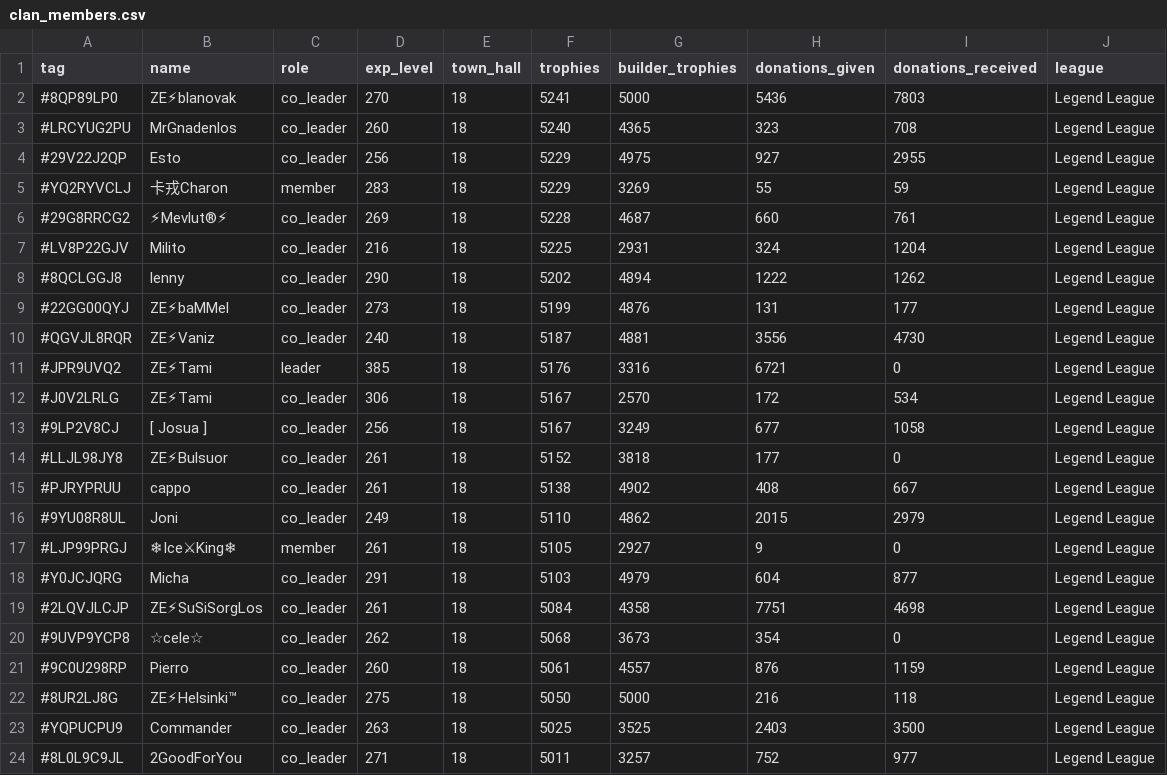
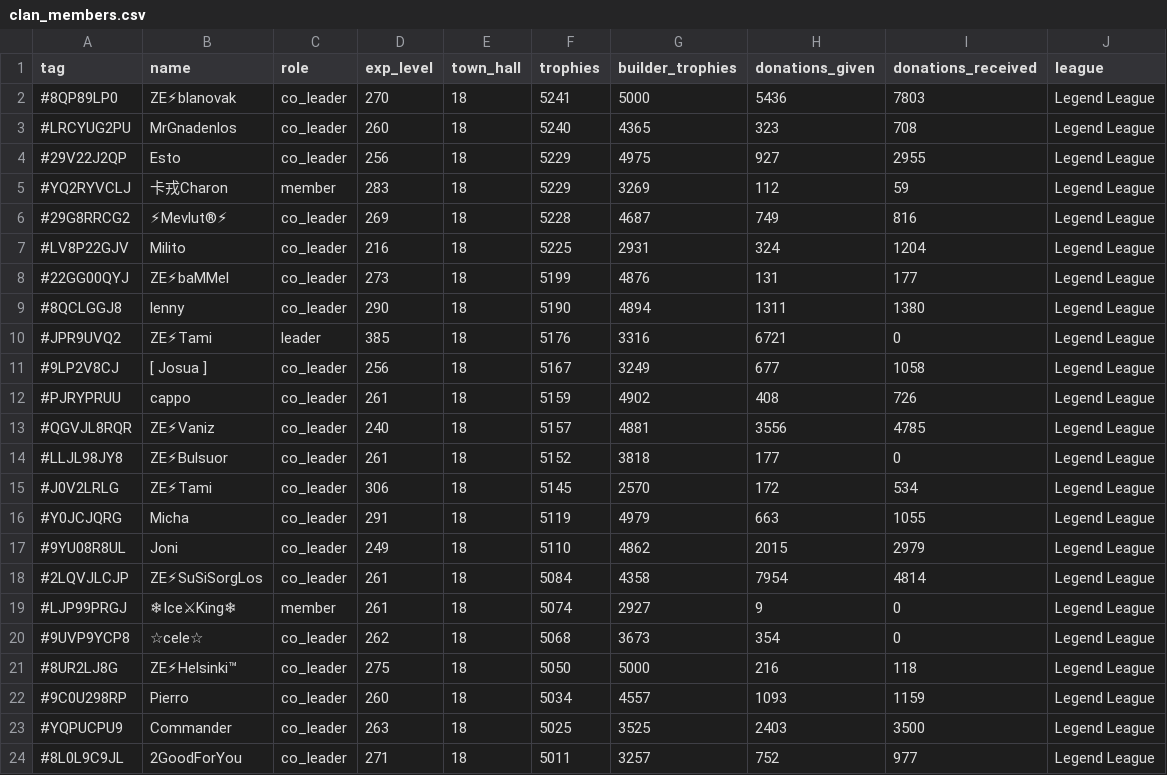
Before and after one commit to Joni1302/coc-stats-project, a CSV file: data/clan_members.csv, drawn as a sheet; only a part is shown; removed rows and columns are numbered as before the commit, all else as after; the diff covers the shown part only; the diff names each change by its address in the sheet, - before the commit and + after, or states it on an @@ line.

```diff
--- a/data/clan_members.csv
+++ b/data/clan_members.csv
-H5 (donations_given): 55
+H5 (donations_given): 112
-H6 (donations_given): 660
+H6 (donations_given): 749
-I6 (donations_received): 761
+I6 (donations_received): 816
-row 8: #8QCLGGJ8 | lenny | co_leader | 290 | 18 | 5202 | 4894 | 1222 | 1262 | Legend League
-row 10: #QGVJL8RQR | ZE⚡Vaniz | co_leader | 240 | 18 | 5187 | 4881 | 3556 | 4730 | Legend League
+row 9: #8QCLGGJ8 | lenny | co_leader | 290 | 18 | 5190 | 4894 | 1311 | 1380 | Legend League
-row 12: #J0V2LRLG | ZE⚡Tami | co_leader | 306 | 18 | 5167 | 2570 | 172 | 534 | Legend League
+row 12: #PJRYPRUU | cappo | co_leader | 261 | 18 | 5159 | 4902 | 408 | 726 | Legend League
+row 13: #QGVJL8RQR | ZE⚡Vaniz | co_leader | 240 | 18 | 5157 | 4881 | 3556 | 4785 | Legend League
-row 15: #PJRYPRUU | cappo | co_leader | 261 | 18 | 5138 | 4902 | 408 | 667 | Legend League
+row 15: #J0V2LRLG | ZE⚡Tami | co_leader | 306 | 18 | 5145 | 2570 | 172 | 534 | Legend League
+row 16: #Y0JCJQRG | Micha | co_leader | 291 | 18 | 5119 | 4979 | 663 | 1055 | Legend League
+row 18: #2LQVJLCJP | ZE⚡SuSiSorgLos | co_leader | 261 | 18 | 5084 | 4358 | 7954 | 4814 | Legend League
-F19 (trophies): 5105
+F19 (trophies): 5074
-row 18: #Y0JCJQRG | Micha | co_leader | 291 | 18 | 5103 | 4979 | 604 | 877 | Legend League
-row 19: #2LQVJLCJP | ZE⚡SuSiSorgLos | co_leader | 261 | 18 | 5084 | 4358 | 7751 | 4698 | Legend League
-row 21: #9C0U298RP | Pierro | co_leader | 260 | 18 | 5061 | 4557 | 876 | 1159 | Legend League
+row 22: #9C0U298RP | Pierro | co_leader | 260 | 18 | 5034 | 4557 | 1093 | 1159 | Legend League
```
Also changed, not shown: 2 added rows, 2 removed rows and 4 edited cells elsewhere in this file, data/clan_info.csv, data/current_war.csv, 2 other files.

···

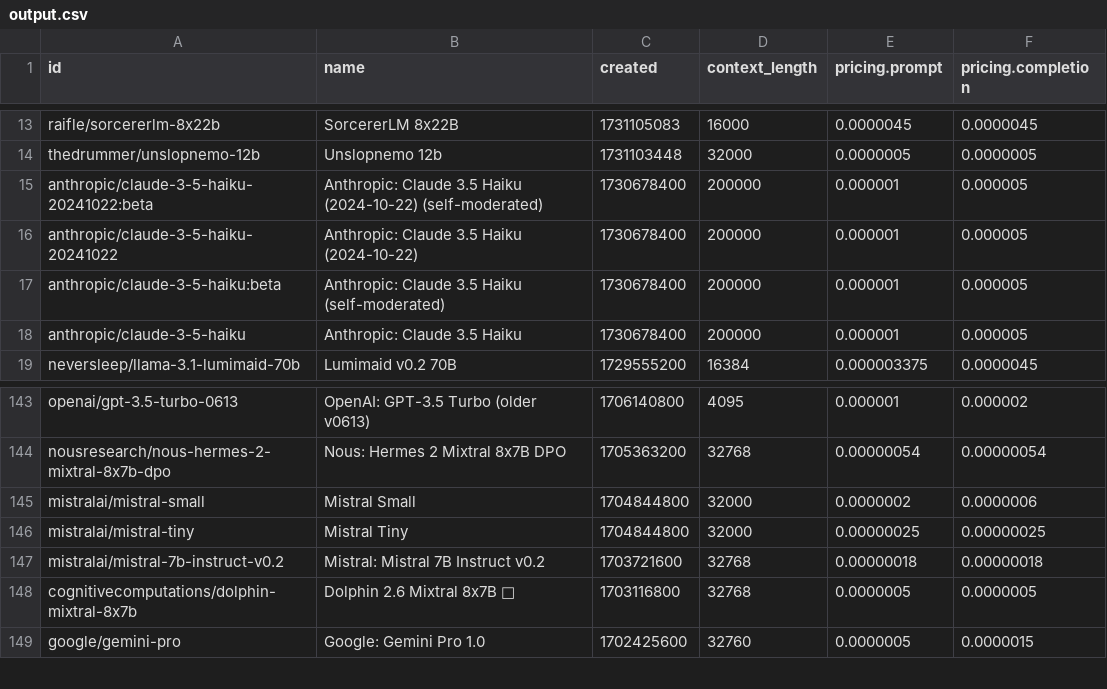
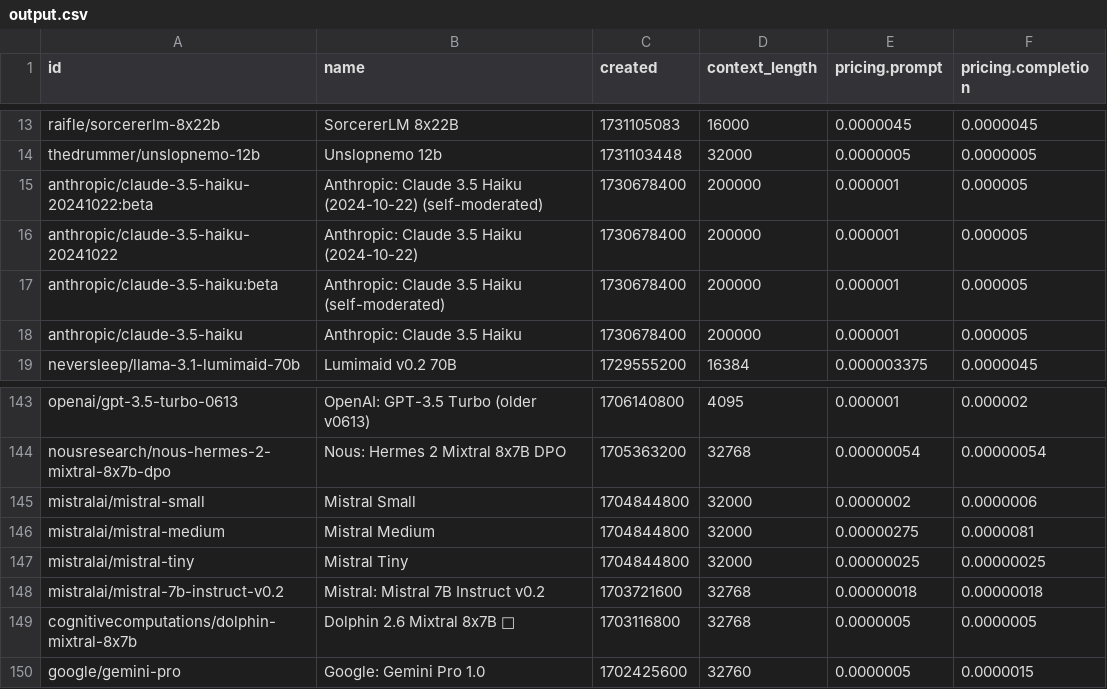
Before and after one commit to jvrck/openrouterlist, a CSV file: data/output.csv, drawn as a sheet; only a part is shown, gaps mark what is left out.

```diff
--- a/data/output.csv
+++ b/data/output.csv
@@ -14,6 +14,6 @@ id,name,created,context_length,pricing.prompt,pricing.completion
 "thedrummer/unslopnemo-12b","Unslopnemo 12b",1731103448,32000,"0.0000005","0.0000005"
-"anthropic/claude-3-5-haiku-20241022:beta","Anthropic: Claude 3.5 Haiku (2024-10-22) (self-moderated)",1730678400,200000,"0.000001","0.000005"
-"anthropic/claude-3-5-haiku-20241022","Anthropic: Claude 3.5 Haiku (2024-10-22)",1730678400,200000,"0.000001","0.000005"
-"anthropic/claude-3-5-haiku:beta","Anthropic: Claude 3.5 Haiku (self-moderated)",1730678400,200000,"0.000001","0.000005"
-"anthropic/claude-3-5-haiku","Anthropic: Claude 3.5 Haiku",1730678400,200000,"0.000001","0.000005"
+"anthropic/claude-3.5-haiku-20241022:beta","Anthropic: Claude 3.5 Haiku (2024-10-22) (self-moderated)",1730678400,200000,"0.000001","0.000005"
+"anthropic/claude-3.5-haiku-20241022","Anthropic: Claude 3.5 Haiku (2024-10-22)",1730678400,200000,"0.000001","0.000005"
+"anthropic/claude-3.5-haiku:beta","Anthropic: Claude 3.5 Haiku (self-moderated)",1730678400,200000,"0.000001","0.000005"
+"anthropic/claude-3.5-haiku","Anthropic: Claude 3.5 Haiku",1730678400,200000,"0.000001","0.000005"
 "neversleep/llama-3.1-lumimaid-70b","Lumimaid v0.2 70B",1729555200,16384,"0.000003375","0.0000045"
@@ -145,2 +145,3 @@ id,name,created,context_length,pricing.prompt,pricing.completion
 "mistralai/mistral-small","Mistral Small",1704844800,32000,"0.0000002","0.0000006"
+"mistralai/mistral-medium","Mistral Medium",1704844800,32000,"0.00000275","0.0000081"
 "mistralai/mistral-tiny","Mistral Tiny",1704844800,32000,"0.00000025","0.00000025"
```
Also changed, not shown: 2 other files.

···

**Instructions for the task**
Please go through the entries and show every line with the word "moderated".

**Solution**
-"anthropic/claude-3-5-haiku-20241022:beta","Anthropic: Claude 3.5 Haiku (2024-10-22) (self-moderated)",1730678400,200000,"0.000001","0.000005"
-"anthropic/claude-3-5-haiku:beta","Anthropic: Claude 3.5 Haiku (self-moderated)",1730678400,200000,"0.000001","0.000005"
+"anthropic/claude-3.5-haiku-20241022:beta","Anthropic: Claude 3.5 Haiku (2024-10-22) (self-moderated)",1730678400,200000,"0.000001","0.000005"
+"anthropic/claude-3.5-haiku:beta","Anthropic: Claude 3.5 Haiku (self-moderated)",1730678400,200000,"0.000001","0.000005"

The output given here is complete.